None of us are ever truly prepared to lose someone we love. Whether the loss comes suddenly or has been long expected, you may experience a wide range of emotions: shock, denial, fear, confusion, guilt, regret, sadness. Numbness and shock are common in the first two days, which is usually when the arrangements occur. To help ease the burden you may feel so soon after a loss, it’s helpful to know what to expect when you head into an arrangement conference. Preparing ahead of time will help ease your mind and prepare your thoughts.
Why Do We Have Arrangement Conferences?
It may be best to start off with a definition. An arrangement conference is a time specifically set aside for a recently bereaved family to meet with a funeral director and discuss the details of a meaningful tribute and final disposition. Additionally, it’s an opportunity for the funeral director to get to know you better and learn how to best honor your loved one.
Dr. Alan Wolfelt, a nationally respected grief author and counselor, says that the funeral ritual is incredibly important for our individual grief journeys. “Rich in history and rife with symbolism, the funeral ceremony helps us acknowledge the reality of the death, gives testimony to the life of the deceased, encourages the expression of grief in a way consistent with the culture’s values, provides support to mourners, allows for the embracing of faith and beliefs about life and death, and offers continuity and hope for the living.”
With this in mind, the arrangement conference is a time set aside for you and the funeral director to work together to create a meaningful and healing funeral service. Most arrangement conferences take place in the funeral home, but if you are traveling from a long distance or can’t make it to the funeral home in person, you may also be able to work with your funeral director over the phone and via text, email, and other digital solutions.
There are three main objectives for your time with the funeral director during the arrangement conference.
1. Gather the vital information of the person who died, which the funeral director will then use on your behalf to request death certificates, file for veterans’ burial benefits, and file life insurance claims.
2. Make your wishes known about how you want to remember and honor your lost loved one.
3. Select the most fitting funeral, cremation, and burial options.
Typically, the conference takes about 2-3 hours on the day of or the day after a death. The funeral director will guide you through the available funeral service and memorial options, music selections, coordination with a church and cemetery (or other desired location for the service), and much more.

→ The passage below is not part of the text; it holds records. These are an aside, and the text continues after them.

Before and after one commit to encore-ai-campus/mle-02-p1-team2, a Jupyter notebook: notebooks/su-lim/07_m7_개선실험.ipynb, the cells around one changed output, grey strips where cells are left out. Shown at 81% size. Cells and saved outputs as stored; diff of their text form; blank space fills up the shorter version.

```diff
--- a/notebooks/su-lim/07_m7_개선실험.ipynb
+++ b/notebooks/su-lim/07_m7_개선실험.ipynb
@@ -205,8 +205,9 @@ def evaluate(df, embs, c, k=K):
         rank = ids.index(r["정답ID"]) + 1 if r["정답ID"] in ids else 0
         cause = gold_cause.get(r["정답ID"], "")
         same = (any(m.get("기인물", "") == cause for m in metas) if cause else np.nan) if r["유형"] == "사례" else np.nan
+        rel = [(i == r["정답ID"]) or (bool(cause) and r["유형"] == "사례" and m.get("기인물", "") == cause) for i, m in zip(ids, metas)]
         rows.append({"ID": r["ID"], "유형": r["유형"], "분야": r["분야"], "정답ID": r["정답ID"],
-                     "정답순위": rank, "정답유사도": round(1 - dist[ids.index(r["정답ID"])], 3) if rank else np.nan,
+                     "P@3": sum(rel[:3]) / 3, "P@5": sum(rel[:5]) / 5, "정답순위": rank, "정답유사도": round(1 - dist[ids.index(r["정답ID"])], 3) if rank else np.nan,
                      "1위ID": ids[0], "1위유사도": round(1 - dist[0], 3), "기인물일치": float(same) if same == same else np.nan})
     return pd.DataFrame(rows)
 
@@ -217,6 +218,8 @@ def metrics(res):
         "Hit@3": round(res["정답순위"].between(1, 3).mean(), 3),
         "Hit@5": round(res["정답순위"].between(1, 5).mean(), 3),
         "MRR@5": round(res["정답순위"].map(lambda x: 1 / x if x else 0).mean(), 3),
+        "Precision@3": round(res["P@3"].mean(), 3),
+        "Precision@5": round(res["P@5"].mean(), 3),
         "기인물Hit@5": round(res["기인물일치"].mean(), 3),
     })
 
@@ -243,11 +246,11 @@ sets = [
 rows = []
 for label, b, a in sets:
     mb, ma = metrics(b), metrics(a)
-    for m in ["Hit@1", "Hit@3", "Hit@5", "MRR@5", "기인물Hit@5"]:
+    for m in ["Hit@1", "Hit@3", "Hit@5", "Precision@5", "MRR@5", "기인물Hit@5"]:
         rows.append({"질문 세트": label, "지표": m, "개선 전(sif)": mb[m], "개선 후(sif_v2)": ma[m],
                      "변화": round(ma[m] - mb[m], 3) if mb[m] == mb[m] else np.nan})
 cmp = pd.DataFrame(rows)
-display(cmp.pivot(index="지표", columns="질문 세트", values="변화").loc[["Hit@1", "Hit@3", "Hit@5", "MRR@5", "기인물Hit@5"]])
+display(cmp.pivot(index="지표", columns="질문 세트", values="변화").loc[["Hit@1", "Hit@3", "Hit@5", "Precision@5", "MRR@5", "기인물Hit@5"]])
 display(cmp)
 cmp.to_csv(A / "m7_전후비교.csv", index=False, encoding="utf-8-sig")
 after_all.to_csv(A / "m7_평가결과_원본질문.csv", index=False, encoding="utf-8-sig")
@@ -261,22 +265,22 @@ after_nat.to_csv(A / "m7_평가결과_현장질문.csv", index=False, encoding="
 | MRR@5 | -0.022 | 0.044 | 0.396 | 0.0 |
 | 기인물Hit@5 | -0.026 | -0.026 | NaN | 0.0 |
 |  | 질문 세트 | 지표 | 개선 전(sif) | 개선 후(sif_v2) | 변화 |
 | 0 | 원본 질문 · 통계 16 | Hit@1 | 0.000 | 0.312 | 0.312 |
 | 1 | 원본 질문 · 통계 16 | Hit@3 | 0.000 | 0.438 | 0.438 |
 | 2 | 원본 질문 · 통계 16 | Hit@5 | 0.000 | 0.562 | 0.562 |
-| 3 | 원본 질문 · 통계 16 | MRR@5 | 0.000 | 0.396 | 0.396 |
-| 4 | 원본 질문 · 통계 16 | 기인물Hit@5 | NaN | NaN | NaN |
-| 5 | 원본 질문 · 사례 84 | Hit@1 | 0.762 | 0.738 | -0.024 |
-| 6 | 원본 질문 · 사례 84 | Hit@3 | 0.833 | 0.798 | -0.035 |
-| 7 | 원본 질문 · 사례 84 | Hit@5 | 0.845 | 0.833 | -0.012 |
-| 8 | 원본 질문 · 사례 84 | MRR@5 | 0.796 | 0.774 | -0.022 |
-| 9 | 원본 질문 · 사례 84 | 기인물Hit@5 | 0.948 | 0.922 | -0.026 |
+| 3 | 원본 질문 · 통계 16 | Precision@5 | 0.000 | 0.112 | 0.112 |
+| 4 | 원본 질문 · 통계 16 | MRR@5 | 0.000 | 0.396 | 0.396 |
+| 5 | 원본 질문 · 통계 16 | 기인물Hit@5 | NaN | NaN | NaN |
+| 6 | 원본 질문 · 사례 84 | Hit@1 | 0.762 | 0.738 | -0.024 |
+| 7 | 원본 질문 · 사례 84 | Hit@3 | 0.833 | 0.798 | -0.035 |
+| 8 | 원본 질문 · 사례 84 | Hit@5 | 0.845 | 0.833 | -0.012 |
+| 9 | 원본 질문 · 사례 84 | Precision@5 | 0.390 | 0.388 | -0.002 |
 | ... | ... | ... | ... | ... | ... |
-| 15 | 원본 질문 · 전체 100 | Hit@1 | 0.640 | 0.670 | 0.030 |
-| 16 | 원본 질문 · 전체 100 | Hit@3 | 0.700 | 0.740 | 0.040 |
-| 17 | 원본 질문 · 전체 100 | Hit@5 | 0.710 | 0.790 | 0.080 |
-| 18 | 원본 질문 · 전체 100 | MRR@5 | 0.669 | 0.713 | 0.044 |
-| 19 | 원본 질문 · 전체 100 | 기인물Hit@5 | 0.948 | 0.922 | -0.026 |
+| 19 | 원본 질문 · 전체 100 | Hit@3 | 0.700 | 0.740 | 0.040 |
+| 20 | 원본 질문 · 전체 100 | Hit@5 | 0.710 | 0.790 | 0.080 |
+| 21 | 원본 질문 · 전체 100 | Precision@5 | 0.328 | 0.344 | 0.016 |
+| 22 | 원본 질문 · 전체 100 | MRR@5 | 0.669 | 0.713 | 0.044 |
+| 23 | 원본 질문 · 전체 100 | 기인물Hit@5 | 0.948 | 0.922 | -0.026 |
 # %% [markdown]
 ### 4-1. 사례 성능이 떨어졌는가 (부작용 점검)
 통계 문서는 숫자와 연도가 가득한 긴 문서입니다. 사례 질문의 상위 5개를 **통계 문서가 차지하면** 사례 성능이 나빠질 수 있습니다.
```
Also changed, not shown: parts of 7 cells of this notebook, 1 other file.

What Questions Should I Consider in Advance?
The funeral director is your partner and your guide throughout this process. They have the experience and the knowledge to help you make informed decisions. Consider your funeral director a resource – they will explain all the options that are available to you as well as answer any questions you may have. Even though you will get a thorough explanation, it’s a good plan to come to the arrangement conference having considered a few key questions:
- Where and when should the services be held?
- Do you want to publish an obituary? If you do, who will write it? Where will you publish it?
- In lieu of flowers, do you want to offer charitable contributions as an option for sympathy gifts?
- Have you chosen a cemetery or other final resting place?
- Do you need assistance with selecting a monument or grave marker?
- What kind of funeral service is most appropriate? Simple? Elaborate? Public? Private? Religious?
- What would you consider to be the best way to honor and memorialize your lost loved one?
- Should there be a viewing, visitation, funeral service, committal service?
- If there is a service, who will participate? Musicians, speakers, pallbearers?
- Do you want floral arrangements present, and if so, what kind?
- Will the final disposition be burial, cremation, or another type of interment?
- Will the body be present at the funeral or memorial service?
- If applicable, open or closed casket?
- Do you know someone who will act as officiant, or will you need the funeral home’s assistance in this matter?
What Should I Bring?
The more information you bring, the smoother the meeting will be (and the less documentation you will need to bring back later). For a checklist of items to consider taking with you to an arrangement conference, print and review this Funeral Arrangement Conference Checklist. The list is fairly comprehensive and gives you an excellent place to start. However, the funeral home may ask you for something not included.
Some Final Tips
First of all, prepare as much as you can ahead of time. You can gather necessary documents, clothing and personal items, details for the obituary, and photos to be used in the service ahead of time.
Secondly, don’t feel rushed during the conference. Remember, the funeral director is there to help you with all your needs and is ready to serve you fully.
Thirdly, ask as many questions as you need. As you plan a tribute for your loved one, the funeral director is there to be a knowledgeable and available partner in a difficult situation. Make use of their experience and ask as many questions as you need.
Finally, take notes. You will receive a lot of information during the arrangement conference, and it’s unlikely you will be able to remember it all. Take a notepad with you and make sure to write things down.
The Importance of Planning Ahead
If your loved one has made arrangements in advance, many of these questions will be answered for you. With the answers already in hand, the arrangement conference will go very smoothly. Often, the only question left to answer is the date and time for the service to be held! If your loved one has not planned ahead, you now know how difficult it can be to make dozens of decisions under a cloud of stress and grief. Once you are back into your routine, you might consider planning ahead for your own funeral wishes. By doing this, you can spare your family the stress of making decisions at an incredibly emotional and stressful time.